►

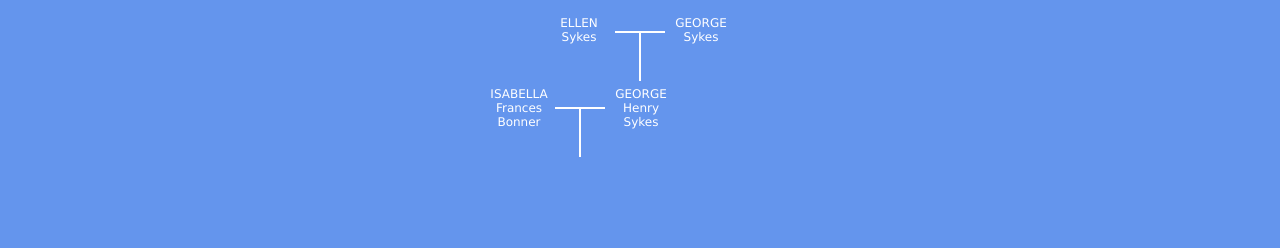
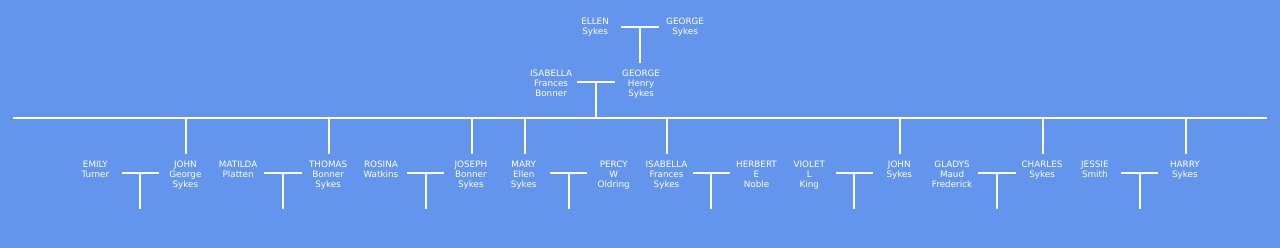
Before and after one commit to knavesmireBoy/medal, a plain HTML site: page tree/index.html in a window 1280 px wide. Drawn offline with Linux system fonts and the light colour scheme.

Commit message:
tree grandkids

```diff
--- a/tree/index.html
+++ b/tree/index.html
@@ -12,8 +12,8 @@
     <style>
 
         body {
-            font: .75em Verdana, serif;
-            margin: 1% 5%;
+            font: .55em Verdana, serif;
+            margin: 1%;
             text-align: center;
             background-color: cornflowerblue;
             color: white;
@@ -29,7 +29,7 @@
             width: 6em;
         }
 
-        .tree li:last-child {
+        .tree > ul li.spacer {
             list-style: none;
             width: 10em;
         }
@@ -70,6 +70,23 @@
         }
          li:nth-child(odd) a{
         }
+        .tree ul:nth-of-type(2){
+            border: solid 2px;
+            border-width: 2px 0 0;
+            margin: .6em 0 0;
+        }
+
+        .offspring::before {
+            content: '__';
+            width: 3em;
+            height: 4em;
+            background-color: cornflowerblue;
+            color: cornflowerblue;
+            display: block;
+            border: solid 2px white;
+            border-width: 0 2px 0 0;
+            margin: 0 0 .5em;
+        }
 
 
     </style>
@@ -79,7 +96,8 @@
         <div class="tree">
             <ul>
                 <li><a>ELLEN<br>Sykes</a></li><span></span><span></span><li><a>GEORGE<br>Sykes</a></li>
-                <ul><li><a>ISABELLA<br>Frances<br>Bonner</a></li><span></span><span></span><li><a>GEORGE<br>Henry<br>Sykes</a></li><li></li></ul>
+                <ul><li><a>ISABELLA<br>Frances<br>Bonner</a></li><span></span><span></span><li><a>GEORGE<br>Henry<br>Sykes</a></li><li class="spacer"></li></ul>
+                <ul><li><a>EMILY<br>Turner<br>&nbsp;</a></li><span></span><span></span><li class="offspring"><a>JOHN<br>George<br>Sykes</a></li><li><a>MATILDA<br>Platten<br>&nbsp;</a></li><span></span><span></span><li class="offspring"><a>THOMAS<br>Bonner<br>Sykes</a></li><li><a>ROSINA<br>Watkins<br>&nbsp;</a></li><span></span><span></span><li class="offspring"><a>JOSEPH<br>Bonner<br>Sykes</a></li><li class="offspring"><a>MARY<br>Ellen<br>Sykes</a></li><span></span><span></span><li><a>PERCY<br>W<br>Oldring</a></li><li class="offspring"><a>ISABELLA<br>Frances<br>Sykes</a></li><span></span><span></span><li><a>HERBERT<br>E<br>Noble</a></li><li><a>VIOLET<br>L<br>King</a></li><span></span><span></span><li class="offspring"><a>JOHN<br>Sykes<br>&nbsp;</a></li><li><a>GLADYS<br>Maud<br>Frederick</a></li><span></span><span></span><li class="offspring"><a>CHARLES<br>Sykes<br>&nbsp;</a></li><li><a>JESSIE<br>Smith<br>&nbsp;</a></li><span></span><span></span><li class="offspring"><a>HARRY<br>Sykes<br>&nbsp;</a></li></ul>
             </ul>
         </div>
         <script>
@@ -88,6 +106,5 @@
             }
 
         </script>
-        <script src="slideshow.js"></script>
 
     </body>
```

◄

- _TRY IT_
Write out each entry above once more, exactly as written, and drop the pictures.

- _EXERCISE SOLUTION_
Before and after one commit to knavesmireBoy/medal, a plain HTML site: page tree/index.html in a window 1280 px wide. Drawn offline with Linux system fonts and the light colour scheme.

Commit message:
tree grandkids

```diff
--- a/tree/index.html
+++ b/tree/index.html
@@ -12,8 +12,8 @@
     <style>
 
         body {
-            font: .75em Verdana, serif;
-            margin: 1% 5%;
+            font: .55em Verdana, serif;
+            margin: 1%;
             text-align: center;
             background-color: cornflowerblue;
             color: white;
@@ -29,7 +29,7 @@
             width: 6em;
         }
 
-        .tree li:last-child {
+        .tree > ul li.spacer {
             list-style: none;
             width: 10em;
         }
@@ -70,6 +70,23 @@
         }
          li:nth-child(odd) a{
         }
+        .tree ul:nth-of-type(2){
+            border: solid 2px;
+            border-width: 2px 0 0;
+            margin: .6em 0 0;
+        }
+
+        .offspring::before {
+            content: '__';
+            width: 3em;
+            height: 4em;
+            background-color: cornflowerblue;
+            color: cornflowerblue;
+            display: block;
+            border: solid 2px white;
+            border-width: 0 2px 0 0;
+            margin: 0 0 .5em;
+        }
 
 
     </style>
@@ -79,7 +96,8 @@
         <div class="tree">
             <ul>
                 <li><a>ELLEN<br>Sykes</a></li><span></span><span></span><li><a>GEORGE<br>Sykes</a></li>
-                <ul><li><a>ISABELLA<br>Frances<br>Bonner</a></li><span></span><span></span><li><a>GEORGE<br>Henry<br>Sykes</a></li><li></li></ul>
+                <ul><li><a>ISABELLA<br>Frances<br>Bonner</a></li><span></span><span></span><li><a>GEORGE<br>Henry<br>Sykes</a></li><li class="spacer"></li></ul>
+                <ul><li><a>EMILY<br>Turner<br>&nbsp;</a></li><span></span><span></span><li class="offspring"><a>JOHN<br>George<br>Sykes</a></li><li><a>MATILDA<br>Platten<br>&nbsp;</a></li><span></span><span></span><li class="offspring"><a>THOMAS<br>Bonner<br>Sykes</a></li><li><a>ROSINA<br>Watkins<br>&nbsp;</a></li><span></span><span></span><li class="offspring"><a>JOSEPH<br>Bonner<br>Sykes</a></li><li class="offspring"><a>MARY<br>Ellen<br>Sykes</a></li><span></span><span></span><li><a>PERCY<br>W<br>Oldring</a></li><li class="offspring"><a>ISABELLA<br>Frances<br>Sykes</a></li><span></span><span></span><li><a>HERBERT<br>E<br>Noble</a></li><li><a>VIOLET<br>L<br>King</a></li><span></span><span></span><li class="offspring"><a>JOHN<br>Sykes<br>&nbsp;</a></li><li><a>GLADYS<br>Maud<br>Frederick</a></li><span></span><span></span><li class="offspring"><a>CHARLES<br>Sykes<br>&nbsp;</a></li><li><a>JESSIE<br>Smith<br>&nbsp;</a></li><span></span><span></span><li class="offspring"><a>HARRY<br>Sykes<br>&nbsp;</a></li></ul>
             </ul>
         </div>
         <script>
@@ -88,6 +106,5 @@
             }
 
         </script>
-        <script src="slideshow.js"></script>
 
     </body>
```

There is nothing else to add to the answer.